*Problem description*
What follows is a set of records; restate each one word for word and drop the pictures.

*Material supplied*
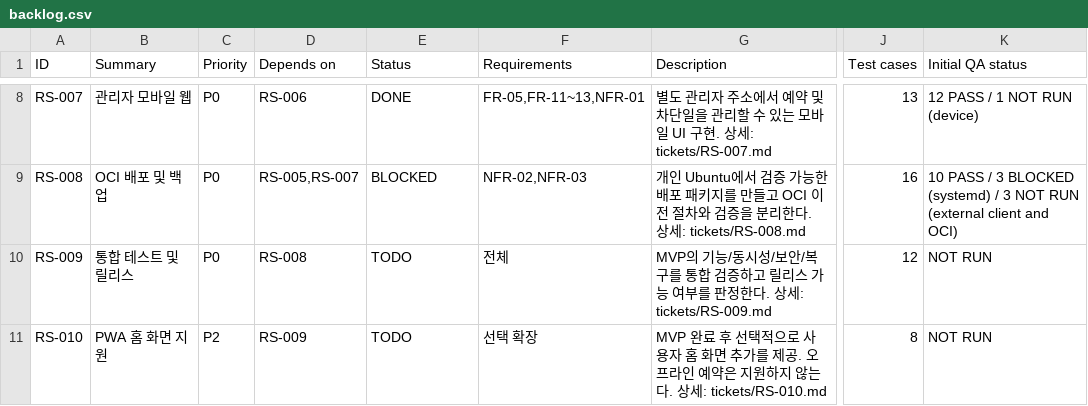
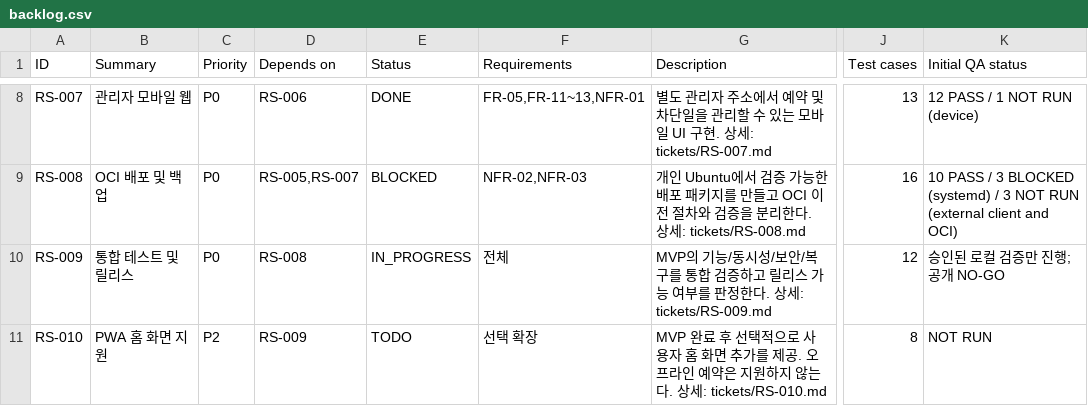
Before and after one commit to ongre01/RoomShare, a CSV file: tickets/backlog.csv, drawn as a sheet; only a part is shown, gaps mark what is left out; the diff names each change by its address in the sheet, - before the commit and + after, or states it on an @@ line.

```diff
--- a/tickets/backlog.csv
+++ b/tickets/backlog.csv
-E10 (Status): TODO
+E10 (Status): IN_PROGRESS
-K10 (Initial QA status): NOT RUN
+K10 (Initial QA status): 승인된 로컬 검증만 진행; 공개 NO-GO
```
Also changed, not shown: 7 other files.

*Finished exercise*
Before and after one commit to ongre01/RoomShare, a CSV file: tickets/backlog.csv, drawn as a sheet; only a part is shown, gaps mark what is left out; the diff names each change by its address in the sheet, - before the commit and + after, or states it on an @@ line.

```diff
--- a/tickets/backlog.csv
+++ b/tickets/backlog.csv
-E10 (Status): TODO
+E10 (Status): IN_PROGRESS
-K10 (Initial QA status): NOT RUN
+K10 (Initial QA status): 승인된 로컬 검증만 진행; 공개 NO-GO
```
Also changed, not shown: 7 other files.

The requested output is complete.